There may be one on the horizon, however, since Quanterix recently received the regulator’s breakthrough device designation for a blood test designed to do exactly that.

In RRMS, the most common form of multiple sclerosis, periods of stable remission are interrupted by relapses of new or worsening symptoms—like visual loss or double vision, numbness, weakness and balance issues—that last at least 48 hours. Quanterix’s test is designed to look for signs that a patient will relapse within the next four years.

The agency’s designation recognizes that the test represents a novel way to address a currently unmet need in healthcare and offers a somewhat clearer and potentially speedier path for Quanterix to bring the test through the FDA review process.

The blood test is based on the Massachusetts-based company’s Simoa immunoassay technology, which is able to measure proteins, nucleic acids and other biomarkers of disease at a single-molecule level, requiring only a regular blood sample. The Simoa platform is also used by Quanterix’s Alzheimer’s diagnostic, which homes in on the pTau-181 protein and snagged its own breakthrough designation last year.

The RRMS test, meanwhile, analyzes the serum and plasma in a blood sample to measure neurofilament light chain (NfL), a protein that’s been linked to axonal damage caused by neurological diseases like MS, Alzheimer’s disease, amyotrophic lateral sclerosis and more.

Those findings can then be used alongside other clinical, imaging and laboratory assessments to determine the risk level that an RRMS patient will relapse within four years, which Quanterix said could help better tailor treatments to each patient’s specific relapse and remission patterns.

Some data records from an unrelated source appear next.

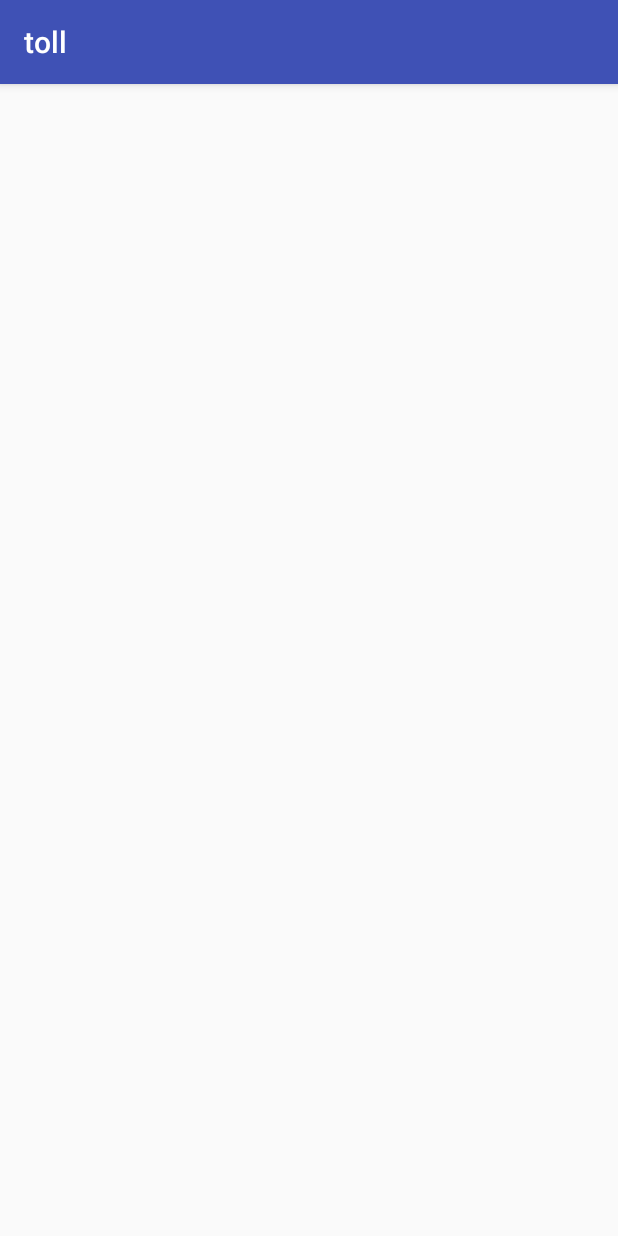
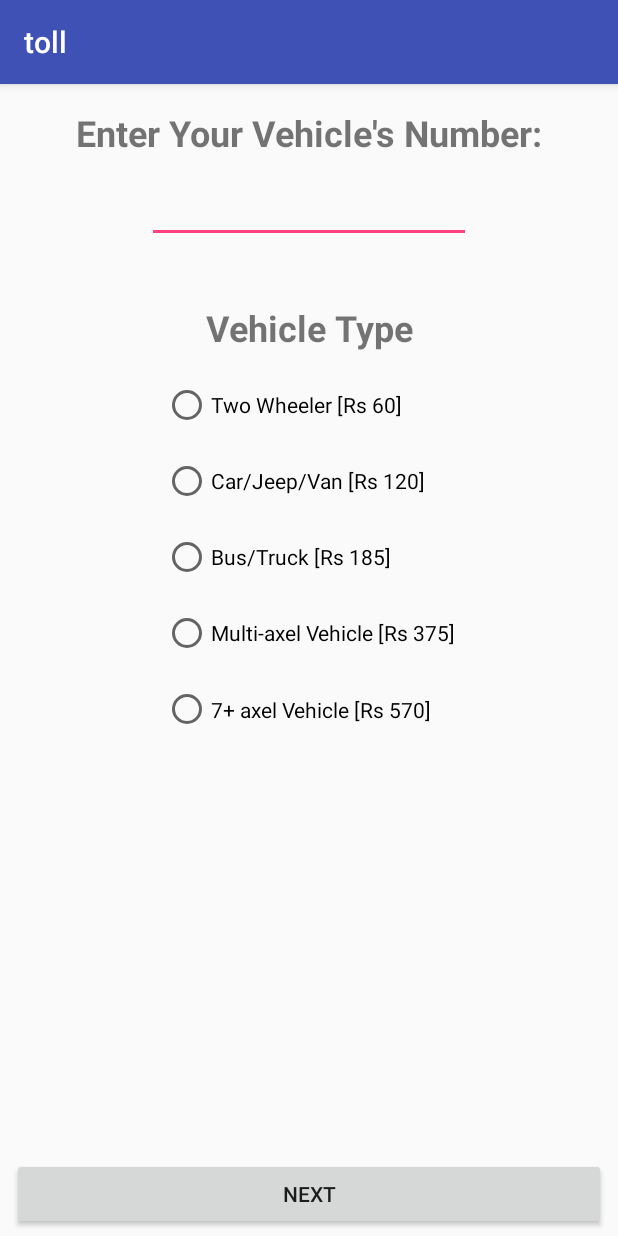
Before and after one commit to kalakandi/toll, an Android app: the Ticket screen opened directly, with no data from a screen before it, on a phone screen of 412 x 824 dp. Run offline under Robolectric (Android 15) with nearby library versions, the phone set to English and light mode, and no system bars.

Commit message:
ticket activity completed but not linked with first activity

```diff
--- a/app/src/main/java/c/test/toll/Ticket.java
+++ b/app/src/main/java/c/test/toll/Ticket.java
@@ -1,13 +1,52 @@
 package c.test.toll;
 
+import android.content.Intent;
 import android.support.v7.app.AppCompatActivity;
 import android.os.Bundle;
+import android.view.View;
+import android.widget.Button;
+import android.widget.RadioButton;
+import android.widget.Toast;
 
 public class Ticket extends AppCompatActivity {
+    private RadioButton op1,op2,op3,op4,op5;
+    private Button next;
+    public final static String MESSAGE_KEY ="ganeshannt.senddata.message_key";
 
     @Override
     protected void onCreate(Bundle savedInstanceState) {
         super.onCreate(savedInstanceState);
         setContentView(R.layout.activity_ticket);
+        op1= findViewById(R.id.option1);
+        op2= findViewById(R.id.option2);
+        op3= findViewById(R.id.option3);
+        op4= findViewById(R.id.option4);
+        op5= findViewById(R.id.option5);
+
+        next =findViewById(R.id.next) ;
+        next.setOnClickListener(new View.OnClickListener() {
+            @Override
+            public void onClick(View view) {
+                if(op1.isChecked()){
+                    Toast.makeText(getApplicationContext(),""+op1.getText().toString(),Toast.LENGTH_SHORT).show();
+
+                }
+                else if(op2.isChecked()){
+                    Toast.makeText(getApplicationContext(),""+op2.getText().toString(),Toast.LENGTH_SHORT).show();
+                }
+                else if(op3.isChecked()){
+                    Toast.makeText(getApplicationContext(),""+op3.getText().toString(),Toast.LENGTH_SHORT).show();
+                }
+                else if(op4.isChecked()){
+                    Toast.makeText(getApplicationContext(),""+op4.getText().toString(),Toast.LENGTH_SHORT).show();
+                }
+                else if(op5.isChecked()){
+                    Toast.makeText(getApplicationContext(),""+op5.getText().toString(),Toast.LENGTH_SHORT).show();
+                }
+            }
+        });
+
+
+
     }
 }
--- a/app/src/main/res/layout/activity_first.xml
+++ b/app/src/main/res/layout/activity_first.xml
@@ -29,7 +29,6 @@
                 android:layout_height="50dp"
                 android:background="#e9e9e9"
                 android:padding="3dp"
-                android:text="20.00"
                 android:textSize="25sp" />
 
             <TextView
@@ -37,6 +36,7 @@
                 android:layout_height="wrap_content"
                 android:layout_marginTop="10dp"
                 android:text="Type Payment what you are paying?" />
+
         </LinearLayout>
     </ScrollView>
 
--- a/app/src/main/res/layout/activity_ticket.xml
+++ b/app/src/main/res/layout/activity_ticket.xml
@@ -6,4 +6,139 @@
     android:layout_height="match_parent"
     tools:context=".Ticket">
 
+    <TextView
+        android:id="@+id/textview "
+        android:layout_width="wrap_content"
+        android:layout_height="wrap_content"
+        android:layout_marginEnd="8dp"
+        android:layout_marginStart="8dp"
+        android:layout_marginTop="16dp"
+        android:gravity="center_vertical|center_horizontal"
+        android:text="Enter Your Vehicle's Number:"
+        android:textSize="24sp"
+        android:textStyle="bold"
+        app:layout_constraintEnd_toEndOf="parent"
+        app:layout_constraintStart_toStartOf="parent"
+        app:layout_constraintTop_toTopOf="parent" />
+
+    <EditText
+        android:id="@+id/editText"
+        android:layout_width="216dp"
+        android:layout_height="wrap_content"
+        android:layout_marginEnd="8dp"
+        android:layout_marginStart="8dp"
+        android:layout_marginTop="12dp"
+        android:ems="10"
+        android:inputType="textPersonName"
+        app:layout_constraintEnd_toEndOf="parent"
+        app:layout_constraintStart_toStartOf="parent"
+        app:layout_constraintTop_toBottomOf="@+id/textview " />
+
+    <TextView
+        android:id="@+id/textView3"
+        android:layout_width="wrap_content"
+        android:layout_height="wrap_content"
+        android:layout_marginEnd="8dp"
+        android:layout_marginStart="8dp"
+        android:layout_marginTop="40dp"
+        android:gravity="center_vertical|center_horizontal"
+        android:text="Vehicle Type"
+        android:textSize="24sp"
+        android:textStyle="bold"
+        app:layout_constraintEnd_toEndOf="parent"
+        app:layout_constraintStart_toStartOf="parent"
+        app:layout_constraintTop_toBottomOf="@+id/editText" />
+
+    <RadioGroup
+        android:layout_width="wrap_content"
+        android:layout_height="248dp"
+        android:layout_marginEnd="8dp"
+        android:layout_marginStart="8dp"
+        android:layout_marginTop="8dp"
+        app:layout_constraintEnd_toEndOf="parent"
+        app:layout_constraintStart_toStartOf="parent"
+        app:layout_constraintTop_toBottomOf="@+id/textView3">
+
+        <RadioButton
+            android:id="@+id/option1"
+            android:layout_width="wrap_content"
+            android:layout_height="wrap_content"
+            android:layout_marginEnd="8dp"
+            android:layout_marginStart="8dp"
+            android:layout_marginTop="10dp"
+            android:layout_weight="1"
+            android:text="Two Wheeler [Rs 60]"
+            app:layout_constraintEnd_toEndOf="parent"
+            app:layout_constraintHorizontal_bias="0.448"
+            app:layout_constraintStart_toStartOf="parent"
+            app:layout_constraintTop_toBottomOf="@+id/textView3" />
+
+        <RadioButton
+            android:id="@+id/option2"
+            android:layout_width="wrap_content"
+            android:layout_height="wrap_content"
+            android:layout_marginEnd="8dp"
+            android:layout_marginStart="8dp"
+            android:layout_marginTop="16dp"
+            android:layout_weight="1"
+            android:text="Car/Jeep/Van [Rs 120]"
+            app:layout_constraintEnd_toEndOf="parent"
+            app:layout_constraintHorizontal_bias="0.461"
+            app:layout_constraintStart_toStartOf="parent"
+            app:layout_constraintTop_toBottomOf="@+id/option1" />
+
+        <RadioButton
+            android:id="@+id/option3"
+            android:layout_width="wrap_content"
+            android:layout_height="wrap_content"
+            android:layout_marginEnd="8dp"
+            android:layout_marginStart="8dp"
+            android:layout_marginTop="16dp"
+            android:layout_weight="1"
+            android:text="Bus/Truck [Rs 185]"
+            app:layout_constraintEnd_toEndOf="parent"
+            app:layout_constraintHorizontal_bias="0.42"
+            app:layout_constraintStart_toStartOf="parent"
+            app:layout_constraintTop_toBottomOf="@+id/option2" />
+
+        <RadioButton
+            android:id="@+id/option4"
+            android:layout_width="wrap_content"
+            android:layout_height="wrap_content"
+            android:layout_marginEnd="8dp"
+            android:layout_marginStart="8dp"
+            android:layout_marginTop="16dp"
+            android:layout_weight="1"
+            android:text="Multi-axel Vehicle [Rs 375]"
+            app:layout_constraintEnd_toEndOf="parent"
+            app:layout_constraintStart_toStartOf="parent"
+            app:layout_constraintTop_toBottomOf="@+id/option3" />
+
+        <RadioButton
+            android:id="@+id/option5"
+            android:layout_width="wrap_content"
+            android:layout_height="wrap_content"
+            android:layout_marginEnd="8dp"
+            android:layout_marginStart="8dp"
+            android:layout_marginTop="16dp"
+            android:layout_weight="1"
+            android:text="7+ axel Vehicle [Rs 570]"
+            app:layout_constraintEnd_toEndOf="parent"
+            app:layout_constraintHorizontal_bias="0.471"
+            app:layout_constraintStart_toStartOf="parent"
+            app:layout_constraintTop_toBottomOf="@+id/option4" />
+    </RadioGroup>
+
+    <Button
+        android:id="@+id/next"
+        android:layout_width="0dp"
+        android:layout_height="wrap_content"
+        android:layout_marginBottom="4dp"
+        android:layout_marginEnd="8dp"
+        android:layout_marginStart="8dp"
+        android:text="NEXT"
+        app:layout_constraintBottom_toBottomOf="parent"
+        app:layout_constraintEnd_toEndOf="parent"
+        app:layout_constraintStart_toStartOf="parent" />
+
 </android.support.constraint.ConstraintLayout>
```
Also changed, not shown: app/src/main/java/c/test/toll/First.java (+3 -0 lines), 1 other file.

“For the more than 2 million people suffering from MS worldwide, there’s an important need for more informed and effective treatment options,” said CEO Kevin Hrusovsky. He noted that scoring breakthrough device designation for the test checked off a “key objective” on Quanterix’s 2022 to-do list and sets up the company to accelerate its development and—FDA willing—commercial rollout.

A retrospective study published last month confirmed that when the test detected higher levels of NfL, it correlated to an increased risk of future disease activity. The researchers found that the test was particularly helpful in predicting relapses in patients who were currently symptom-free.

They also used the test results to compare patients’ NfL levels after being treated with a variety of MS therapies. Monoclonal antibodies were linked to the lowest levels of the protein, followed by oral therapies, with platform injectables taking a distant third place. Those findings, the researchers said, mean the test could also be helpful in determining which form of treatment will be most effective for a given patient and could be used in pharmaceutical research to track the effects of new therapeutic approaches.